sounds awful...

without wanting to minimise it - the reality is that all cars have things that can go wrong / every generation has had different things - now it might be more electrical but older cars were more likely to have mechanical failure (I had a classic range rover where road debris punched a hole through the oil filter seizing the engine on a dual carriageway at speed - no power / no steering / no assisted brakes... in a car with little electrical there was still something that could go wrong...)

I think we have expectations around quality and capability of motorcars which is way above what technology can guarantee - and while there might be a mean time to failure on a component (and most manufacturers do specify this at beyond warranty time period), mean time to failure will mean some components lasting 20 years and others failing in month 3
Thanks for reading and for your comments.

In fairness to Hyundai, they do have a full five-year unlimited mileage warranty, including full AA breakdown cover. Only such things as bulbs, fuses and fan-belts aren't included. I take your point about nothing being infallible, but it's one thing if a window-winder motor, or screen-wash pump fails (as mine did, the week before this incident), though quite another for something that causes the power steering, handbrake, alternator, engine management system, and ABS braking system to to fail.

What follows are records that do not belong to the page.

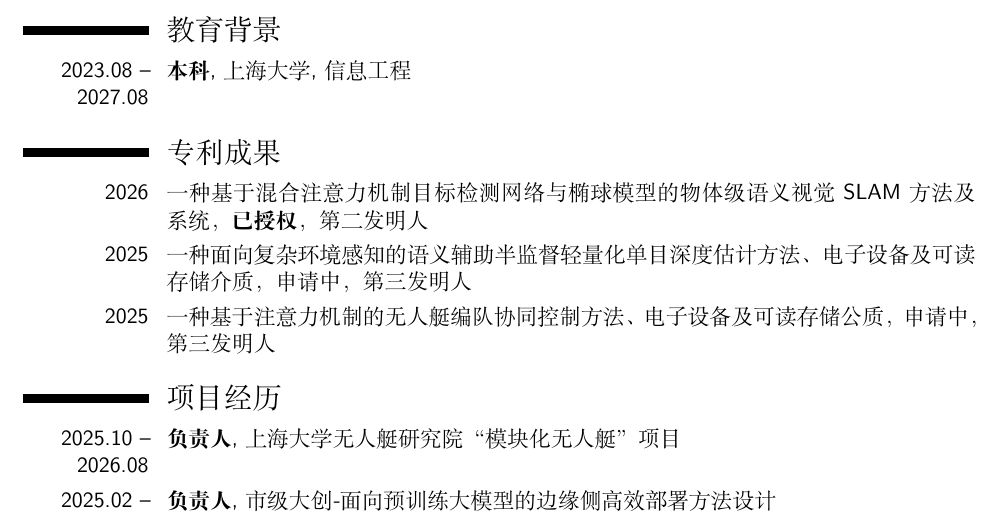
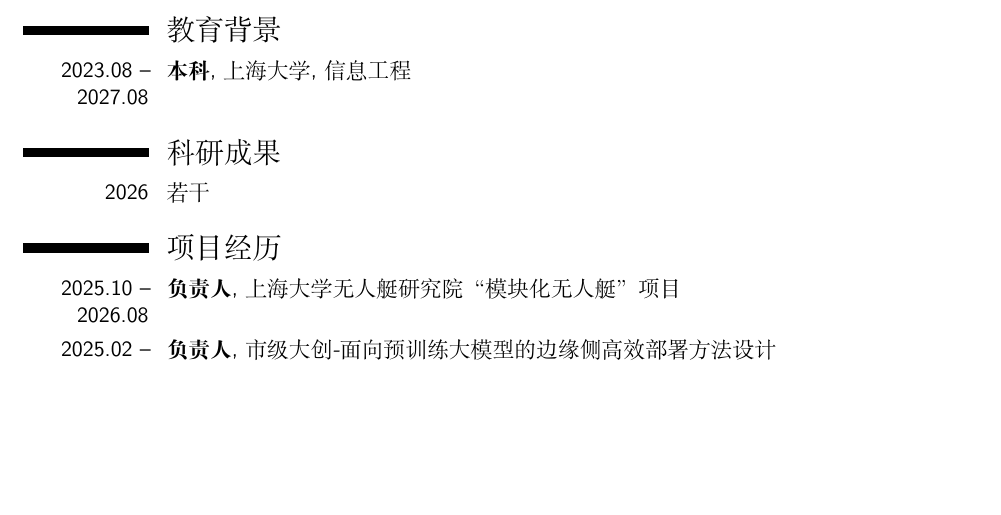
Before and after one commit to ken123801/CV_cicd_latex_task_5_9, a LaTeX CV (CV_in_latex/main.tex): part of the page, cut so that both start at the same text, the shorter picture padded with empty space. Compiled offline with XeLaTeX.

Commit message:
chore:A simpler version

```diff
--- a/CV_in_latex/main.tex
+++ b/CV_in_latex/main.tex
@@ -23,11 +23,9 @@
 \section{教育背景}
 \cventry{2023.08 -- 2027.08}{本科}{上海大学}{信息工程}{}{}
 
-\section{专利成果}
+\section{科研成果}
 % 已根据您的要求更新授权状态
-\cvitem{2026}{一种基于混合注意力机制目标检测网络与椭球模型的物体级语义视觉 SLAM 方法及系统，\textbf{已授权}，第二发明人}
-\cvitem{2025}{一种面向复杂环境感知的语义辅助半监督轻量化单目深度估计方法、电子设备及可读存储介质，申请中，第三发明人}
-\cvitem{2025}{一种基于注意力机制的无人艇编队协同控制方法、电子设备及可读存储公质，申请中，第三发明人}
+\cvitem{2026}{若干}
 
 \section{项目经历}
 \cventry{2025.10 -- 2026.08}{负责人}{上海大学无人艇研究院“模块化无人艇”项目}{}{}{}
```
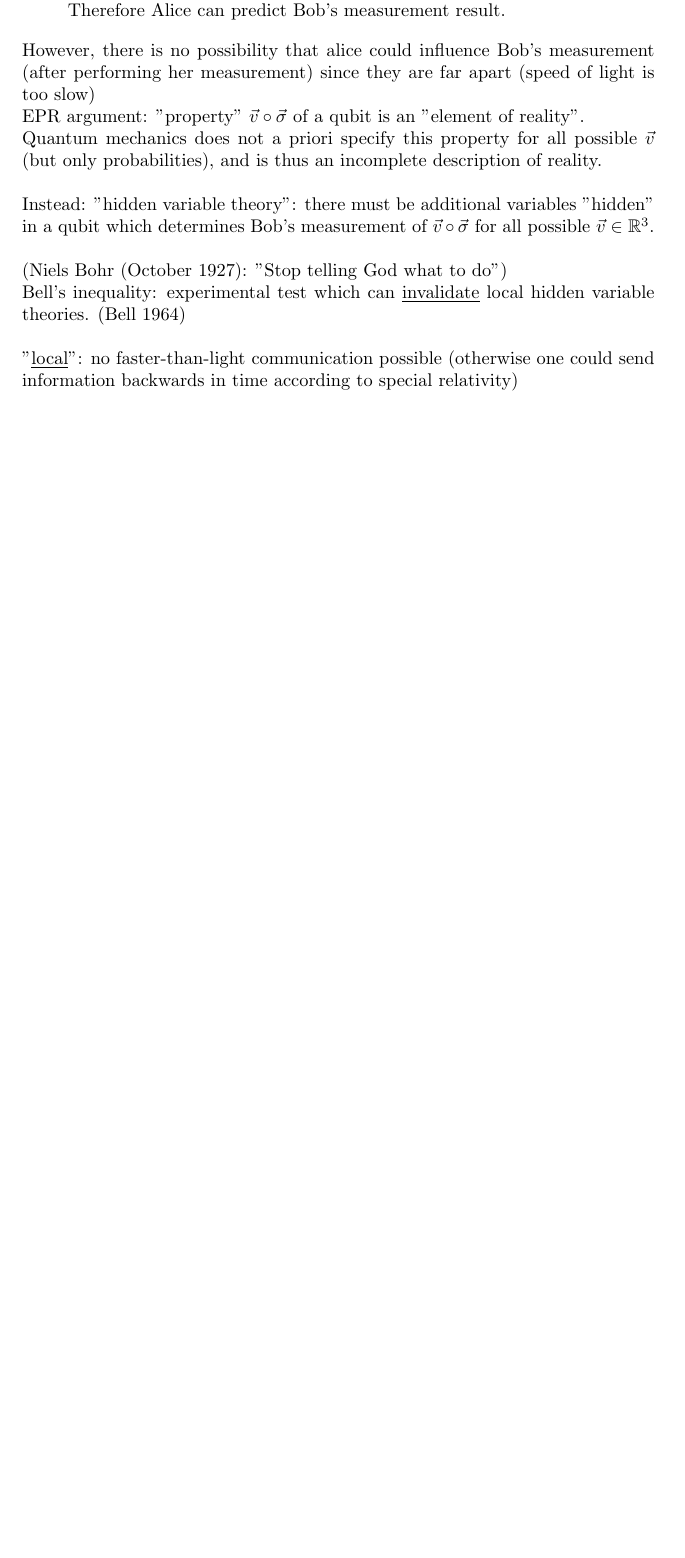
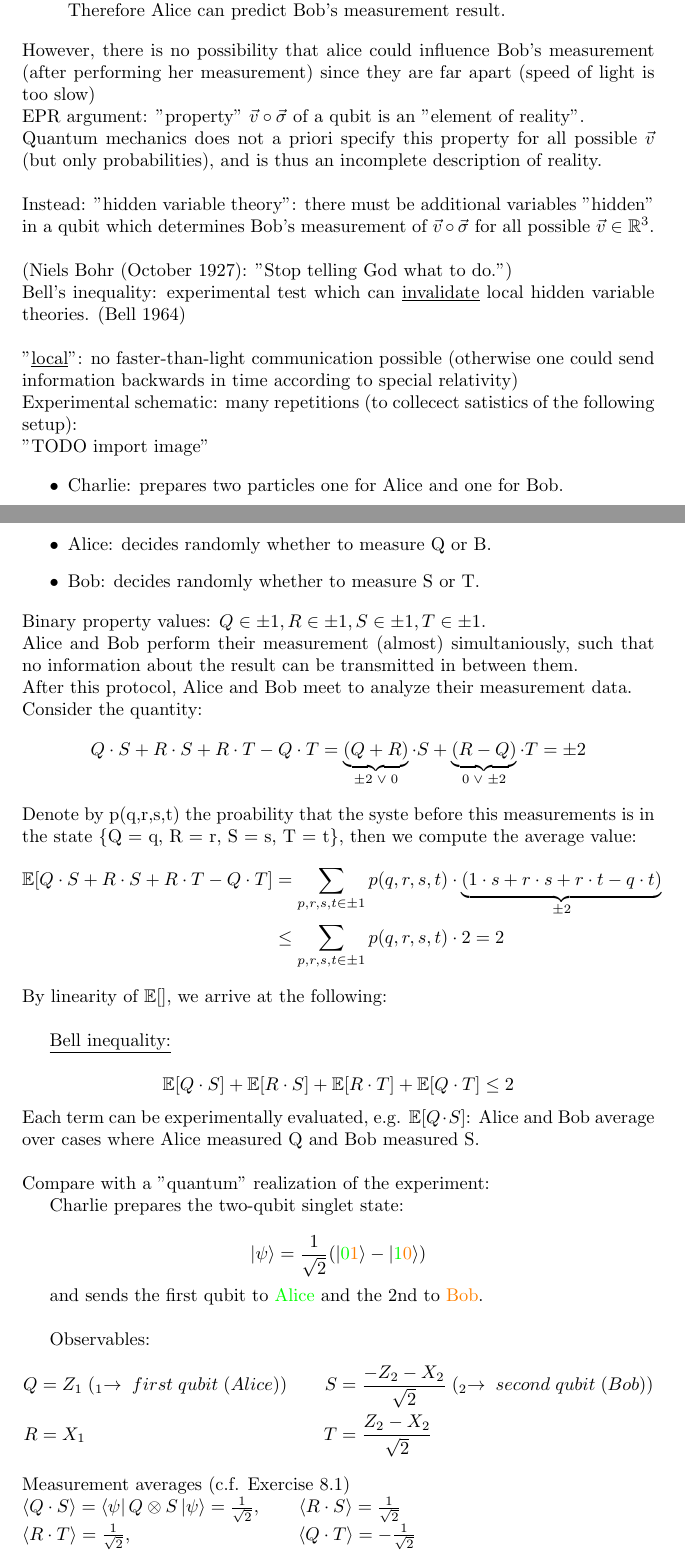
Before and after one commit to Gabirf/Introduction-to-Quantum-Computing, a LaTeX document (main.tex, which reads content/section3.tex, preamble.tex): part of page 17 of 18 before the commit and two parts of pages 17 and 18 of 21 after it, the two joined at a grey line, cut so that both start at the same text, the shorter picture padded with empty space. Compiled offline with pdfLaTeX.

Commit message:
Extended script (Lecture 26th of  November), Updated Preamble (Improved documentation on commands)

```diff
--- a/content/section3.tex
+++ b/content/section3.tex
@@ -165,8 +165,53 @@ Quantum mechanics does not a priori specify this property for all possible $\vec
 Instead: "hidden variable theory": there must be additional variables "hidden" in a qubit which determines Bob's measurement of $\vec{v} \circ \vec{\sigma}$ for all possible $\vec{v} \in \mathbb{R}^3$. \\
 
 \noindent
-(Niels Bohr (October 1927): "Stop telling God what to do")\\
+(Niels Bohr (October 1927): "Stop telling God what to do.")\\
 Bell's inequality: experimental test which can \underline{invalidate} local hidden variable theories. (Bell 1964)\\
 
 \noindent
 "\underline{local}": no faster-than-light communication possible (otherwise one could send information backwards in time according to special relativity)
+
+\noindent
+Experimental schematic: many repetitions (to collecect satistics of the following setup): \\
+"TODO import image"
+
+\begin{itemize}
+    \item Charlie: prepares two particles one for Alice and one for Bob.
+    \item Alice: decides randomly whether to measure Q or B.
+    \item Bob: decides randomly whether to measure S or T.
+\end{itemize}
+
+\noindent
+Binary property values: \(Q \in {\pm 1}, R \in {\pm 1}, S \in {\pm 1}, T \in {\pm 1}\).\\
+Alice and Bob perform their measurement (almost) simultaniously, such that no information about the result can be transmitted in between them.\\
+After this protocol, Alice and Bob meet to analyze their measurement data. \\
+Consider the quantity:
+\[Q \cdot S + R \cdot S + R \cdot T - Q \cdot T = \underbrace{(Q + R)}_{\pm 2 \; \lor \; 0} \cdot S + \underbrace{(R - Q)}_{0 \; \lor \; \pm 2}\cdot T = \pm 2\]
+Denote by p(q,r,s,t) the proability that the syste before this measurements is in the state \{Q = q, R = r, S = s, T = t\}, then we compute the average value:
+\begin{align*}
+    \expec[Q \cdot S + R \cdot S + R \cdot T - Q \cdot T] &= \sumX_{p, r, s, t \in {\pm 1}} p(q, r, s, t) \cdot \underbrace{(1 \cdot s + r \cdot s + r \cdot t - q \cdot t)}_{\pm 2} \\ &\le \sumX_{p, r, s, t \in {\pm 1}} p(q, r, s, t) \cdot 2 = 2
+\end{align*}
+By linearity of \expec[], we arrive at the following: \\
+
+\underline{Bell inequality:} \\
+\[\expec[Q \cdot S] + \expec[R \cdot S] + \expec[R \cdot T] + \expec[Q \cdot T] \le 2\]
+Each term can be experimentally evaluated, e.g. \expec[Q \cdot S]: Alice and Bob average over cases where Alice measured Q and Bob measured S. \\
+
+\noindent
+Compare with a "quantum" realization of the experiment: \\
+\indent Charlie prepares the two-qubit singlet state: \\
+\[\ketp = \frac{1}{\sqrt{2}} (\ket{\textcolor{green}{0} \textcolor{orange}{1}} - \ket{\textcolor{green}{1} \textcolor{orange}{0}})\]
+\indent and sends the first qubit to \textcolor{green}{Alice} and the 2nd to \textcolor{orange}{Bob}. \\
+
+Observables:
+\begin{align*}
+    Q &= Z_1 \; ( _1 \rightarrow\; first\; qubit\; (Alice)) \hspace{10pt}
+      & S &= \frac{-Z_2 - X_2}{\sqrt{2}} \;( _2 \rightarrow\; second\; qubit\; (Bob))\\
+    R &= X_1
+      & T &= \frac{Z_2 - X_2}{\sqrt{2}}
+\end{align*}
+
+\noindent
+Measurement averages (c.f. Exercise 8.1)\\
+\(\Braket{Q \cdot S} = \BraKet{Q \otimes S} = \frac{1}{\sqrt{2}},\hspace{20pt} \Braket{R \cdot S} = \frac{1}{\sqrt{2}}\) \\
+\(\Braket{R \cdot T} = \frac{1}{\sqrt{2}},\hspace{90pt} \Braket{Q \cdot T} = - \frac{1}{\sqrt{2}}\) \\ \\
--- a/preamble.tex
+++ b/preamble.tex
@@ -36,9 +36,9 @@
   \ensuremath{\begin{pmatrix} #1 & 0 \\ 0 & #1 \end{pmatrix}}
 }
 
+\newcommand{\unimattwo}{\ensuremath{\begin{pmatrix} 0 & 1 \\ 1 & 0 \end{pmatrix}}}
 
-
-\newcommand{\unimattwo}{\ensuremath{\begin{pmatrix} 0 & 1 \\ 1 & 0 \end{pmatrix}}}
+\newcommand*{\expec}[1][]{\ensuremath{\mathbb{E}[#1]}}
 
 %specific new commands for this project:
 \newcommand{\ketz}[0]{\ensuremath{\ket{0}}}
@@ -77,7 +78,11 @@
     }%
     {-}{%
       % Inner Conditional (Argument #1)
-      \IfEq{#1}{2}{\ket{0} - \ket{1}}{\ket{ErrDimensions}}%
+      % Inner Conditional (Argument #1)
+      \IfEqCase{#1}{%
+        {1}{\ket{0} - \ket{1}}%
+        {2}{ErrDimensions}%
+      }[{\ket{ErrDimensions}}]%
     }%
     % ... other cases ...
   }[\ket{#3}]%
```
Also changed, not shown: content/section2.tex (+1 -1 lines), content/section4.tex (added, +57 -0 lines), main.tex (+1 -0 lines), main.pdf, content/section3.tex (13 more changed lines), preamble.tex (2 more changed lines).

As it is, through good fortune, the breakdown arose in an urban area, in a 30MPH limit, where I as able to coast into a safe place before the engine died. The AA Patrol was there in minutes and was first class. On the journey home, he overheard me say to my wife "I'll ring the dealer and see if I can get loan car till ours is repaired". He said "No need to to do that - I'll arrange it for you". Next working day, one was delivered to our home.

All in all, I think I dodged a bullet!
 
We have a 2014 Renault Captur auto and have been having issues with the gearbox for a year or so.
We've just been told that the gearbox ECU has failed and our local dealer (in France) doesn't know when (or even if) he can get another. We're looking at a bill of 1600€ if the part can be found.
The car has only done a little over 100k km.
This type of spares unavailability issue will only get worse, for lots of different reasons
 
I had something similar happen to me 5yrs ago in a Ford C-Max, the alternator failed, no dash warning light, some time later, maybe a day or more once the battery was depleted the dash lit up like yours, no power steering or electric park brake etc.
Luckily I was in a 30mph zone and managed to sort of park it. It was scary though as you feel you have no control at all of whats happening.
 
We have a 2014 Renault Captur auto and have been having issues with the gearbox for a year or so.
We've just been told that the gearbox ECU has failed and our local dealer (in France) doesn't know when (or even if) he can get another. We're looking at a bill of 1600€ if the part can be found.
The car has only done a little over 100k km.
This type of spares unavailability issue will only get worse, for lots of different reasons
I would try a scrapyard, sorry vehicle recycling company. Most reputable places offer a limited guarantee on these sort of parts, so if it turns out to be as bad as the original you can take it back. If it's a common problem then chances are high one from another car may be the same. If it's uncommon then chances are a replacement could be ok. At least it's likely to be a quick and easy change.
I would also certainly look to take it to an independent Renault specialist for a second opinion, shouldn't be hard to find one in France ! They are often far better than the dealers, with far greater knowledge, especially of older higher mileage cars and their issues.
My wife's Golf developed an ABS fault, I was working away so couldn't look at it myself. By the time she told me she had been to the local main dealer. They had diagnosed a faulty ABS unit, and quoted around £1k to replace it. I got her to take it to the local Bosch independent specialist. They fixed it in about twenty minutes, and at a cost of something like £30. Turned out to just be a bad connector that had to be replaced. They certainly weren't very complimentary about the skills of the "mechanics" employed by most dealers.
Sadly Renault, and indeed all French cars have a reputation for poor electrics nowadays. They just don't seem to be able to make complex stuff like ecu's that have good long term reliability. No idea why this should be, the French are fine engineers. I guess it's just down to sacrificing quality to making stuff cheaply, the Japanese have always been best at being able to successfully combine both.
 
It might also be worth seeing if you can find a local auto gearbox specialist. One in France is certain to be familiar with any faults common to the particular gearbox you have, and how to fix them. If the ECU is a common issue then I wouldn't be surprised to find there will be someone who does refurbished ones, a gearbox specialist will know.
 
I can’t understand why just because the alternator ( in effect) failed the whole car cut out
I would suspect that the alternator had failed to maintain the battery charge and once the system voltage fell too low then it could no longer continue to run.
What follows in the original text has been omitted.